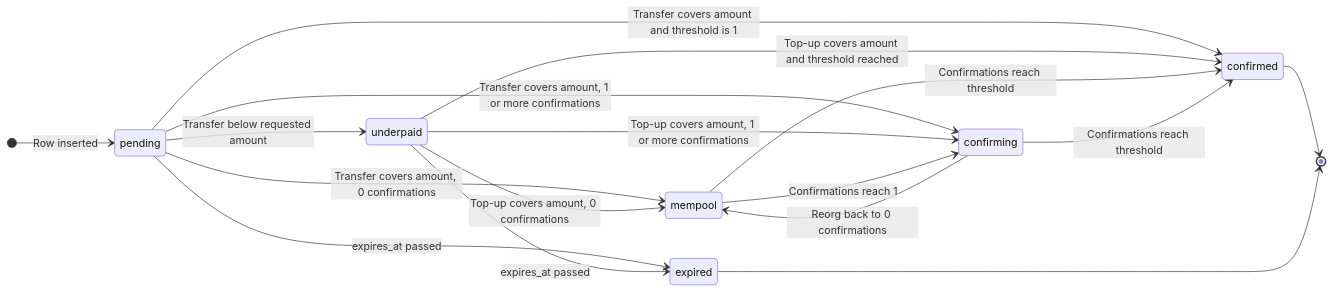
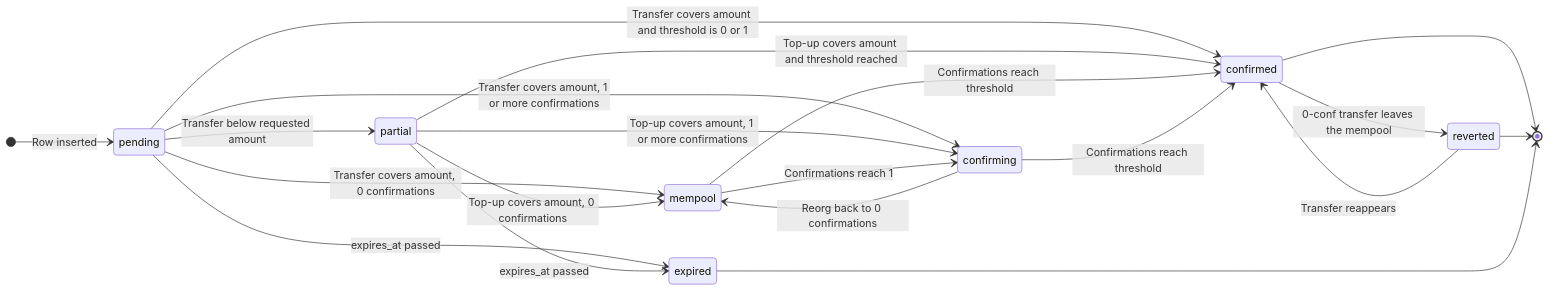
The sixth of 8 diagrams in docs/flows.md (tiponero/tiponero-core), drawn with Mermaid before and after one commit. The commit also changed other lines of this file and 81 other files, not shown here.

````diff
--- a/docs/flows.md
+++ b/docs/flows.md
@@ -376,20 +376,23 @@
 ```mermaid
 stateDiagram-v2
     direction LR
     [*] --> pending : Row inserted
-    pending --> underpaid : Transfer below requested amount
+    pending --> partial : Transfer below requested amount
     pending --> mempool : Transfer covers amount, 0 confirmations
     pending --> confirming : Transfer covers amount, 1 or more confirmations
-    pending --> confirmed : Transfer covers amount and threshold is 1
+    pending --> confirmed : Transfer covers amount and threshold is 0 or 1
     pending --> expired : expires_at passed
-    underpaid --> mempool : Top-up covers amount, 0 confirmations
-    underpaid --> confirming : Top-up covers amount, 1 or more confirmations
-    underpaid --> confirmed : Top-up covers amount and threshold reached
-    underpaid --> expired : expires_at passed
+    partial --> mempool : Top-up covers amount, 0 confirmations
+    partial --> confirming : Top-up covers amount, 1 or more confirmations
+    partial --> confirmed : Top-up covers amount and threshold reached
+    partial --> expired : expires_at passed
     mempool --> confirming : Confirmations reach 1
     mempool --> confirmed : Confirmations reach threshold
     confirming --> confirmed : Confirmations reach threshold
     confirming --> mempool : Reorg back to 0 confirmations
+    confirmed --> reverted : 0-conf transfer leaves the mempool
+    reverted --> confirmed : Transfer reappears
     confirmed --> [*]
+    reverted --> [*]
     expired --> [*]
 ```
````
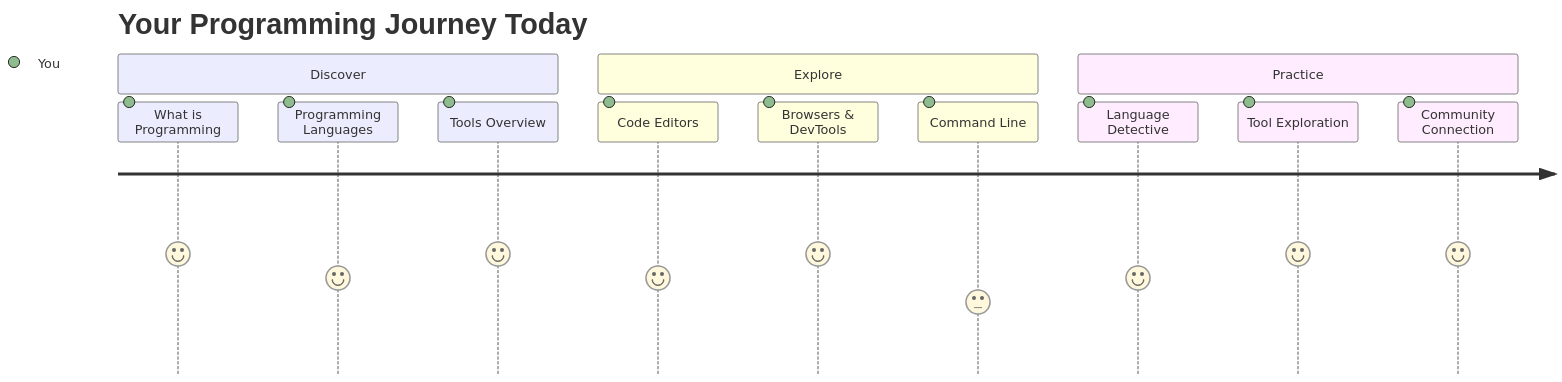
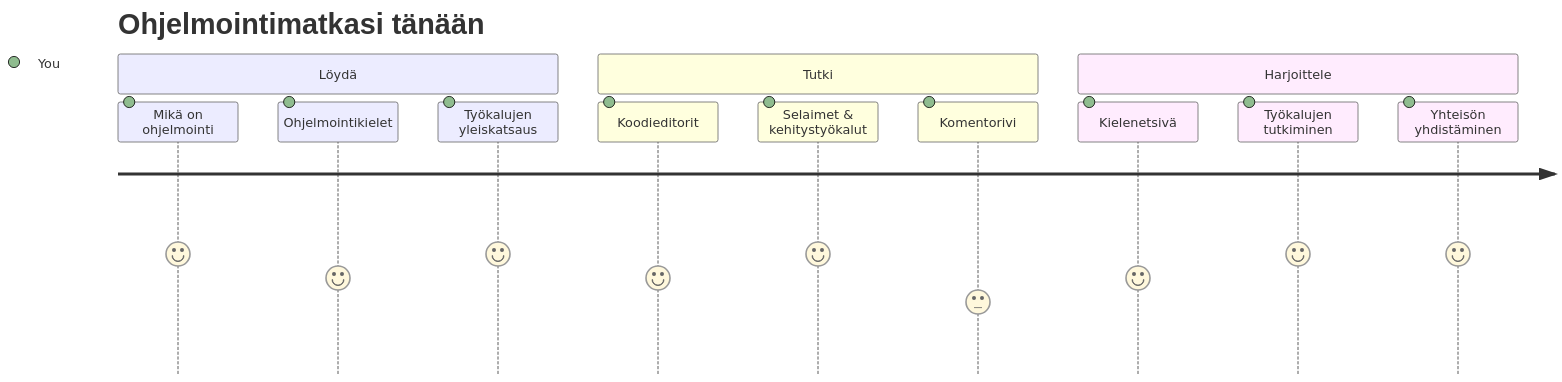
The first of 7 diagrams in translations/fi/1-getting-started-lessons/1-intro-to-programming-languages/README.md (microsoft/Web-Dev-For-Beginners), drawn with Mermaid before and after one commit. The commit also changed other lines of this file and 11 other files, not shown here.

````diff
--- a/translations/fi/1-getting-started-lessons/1-intro-to-programming-languages/README.md
+++ b/translations/fi/1-getting-started-lessons/1-intro-to-programming-languages/README.md
@@ -14,16 +14,16 @@
 ```mermaid
 journey
-    title Your Programming Journey Today
-    section Discover
-      What is Programming: 5: You
-      Programming Languages: 4: You
-      Tools Overview: 5: You
-    section Explore
-      Code Editors: 4: You
-      Browsers & DevTools: 5: You
-      Command Line: 3: You
-    section Practice
-      Language Detective: 4: You
-      Tool Exploration: 5: You
-      Community Connection: 5: You
+    title Ohjelmointimatkasi tänään
+    section Löydä
+      Mikä on ohjelmointi: 5: You
+      Ohjelmointikielet: 4: You
+      Työkalujen yleiskatsaus: 5: You
+    section Tutki
+      Koodieditorit: 4: You
+      Selaimet & kehitystyökalut: 5: You
+      Komentorivi: 3: You
+    section Harjoittele
+      Kielenetsivä: 4: You
+      Työkalujen tutkiminen: 5: You
+      Yhteisön yhdistäminen: 5: You
 ```
````
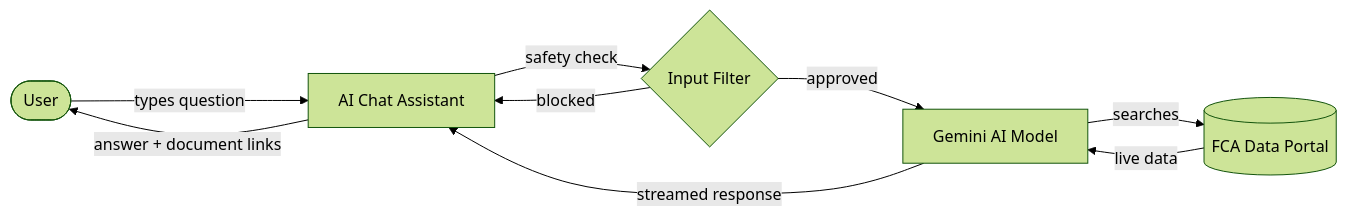
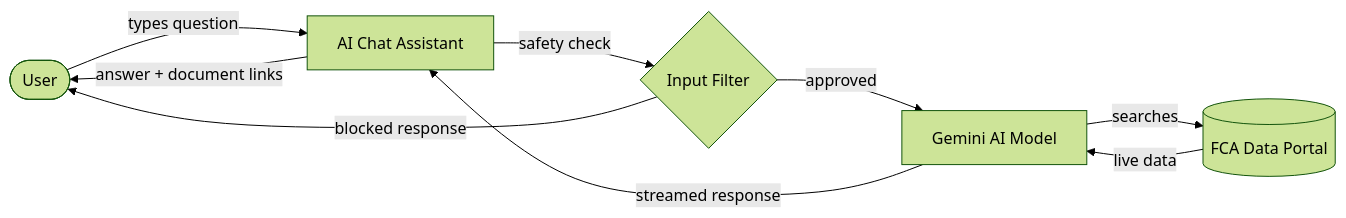
One commit to ashar87/fca-chatbot changed the first of 2 diagrams in ARCHITECTURE.md. Above: the diagram before and after it, drawn with Mermaid (forest theme). The commit also changed other lines of this file and 4 other files, not shown here.

````diff
--- a/ARCHITECTURE.md
+++ b/ARCHITECTURE.md
@@ -3,11 +5,11 @@
 ```mermaid
 flowchart LR
     User([User]) -->|types question| Chat[AI Chat Assistant]
     Chat -->|safety check| Guard{Input Filter}
-    Guard -->|blocked| Chat
+    Guard -->|blocked response| User
     Guard -->|approved| AI[Gemini AI Model]
     AI -->|searches| FCA[(FCA Data Portal)]
     FCA -->|live data| AI
     AI -->|streamed response| Chat
     Chat -->|answer + document links| User
 ```
````
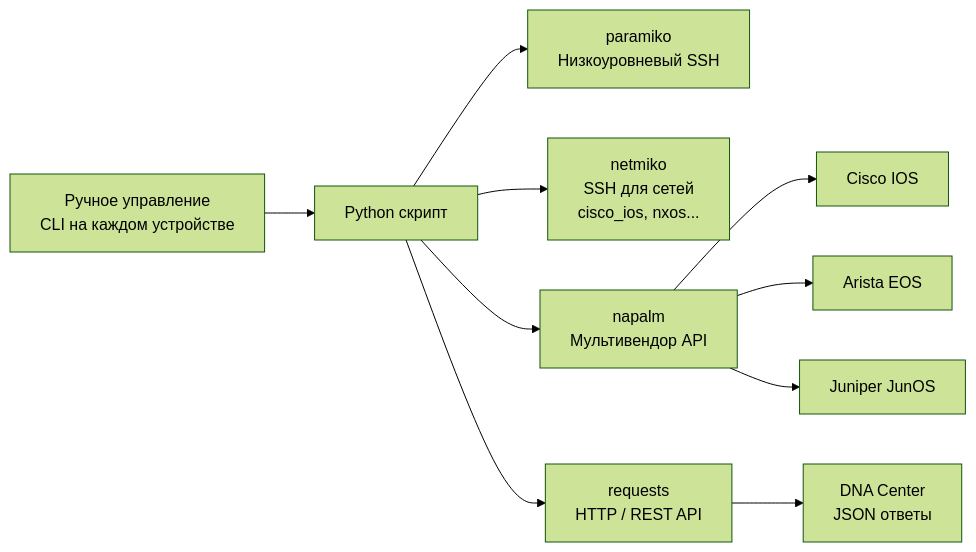
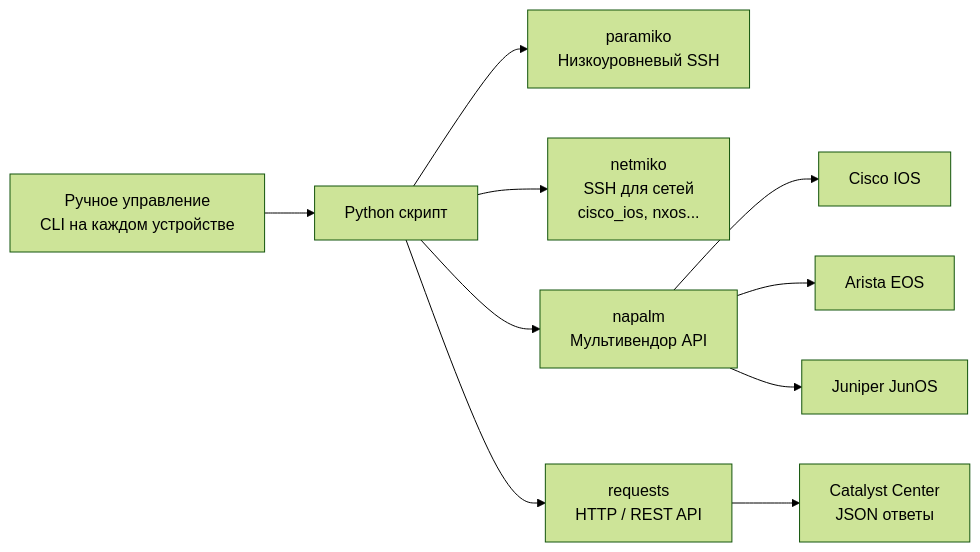
One commit to NickelFace/maks.top changed the diagram in content/posts/ccna/ru/ccna-6-04-python-automation.md. Above: the diagram before and after it, drawn with Mermaid (forest theme). The commit also changed other lines of this file and 94 other files, not shown here.

````diff
--- a/content/posts/ccna/ru/ccna-6-04-python-automation.md
+++ b/content/posts/ccna/ru/ccna-6-04-python-automation.md
@@ -309,12 +309,12 @@
 ```mermaid
 flowchart LR
     Manual["Ручное управление\nCLI на каждом устройстве"] --> Python["Python скрипт"]
     Python --> Paramiko["paramiko\nНизкоуровневый SSH"]
     Python --> Netmiko["netmiko\nSSH для сетей\ncisco_ios, nxos..."]
     Python --> NAPALM["napalm\nМультивендор API"]
     Python --> Requests["requests\nHTTP / REST API"]
-    Requests --> DNA["DNA Center\nJSON ответы"]
+    Requests --> DNA["Catalyst Center\nJSON ответы"]
     NAPALM --> IOS["Cisco IOS"]
     NAPALM --> EOS["Arista EOS"]
     NAPALM --> JunOS["Juniper JunOS"]
 ```
````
════════
** WHAT IS NEEDED **
From the line containing "partial --> confirming" down to the line containing "mempool --> confirmed" in the material above, reproduce every line exactly, including the two end lines.

** ANSWER AREA **
+    partial --> confirming : Top-up covers amount, 1 or more confirmations
+    partial --> confirmed : Top-up covers amount and threshold reached
+    partial --> expired : expires_at passed
     mempool --> confirming : Confirmations reach 1
     mempool --> confirmed : Confirmations reach threshold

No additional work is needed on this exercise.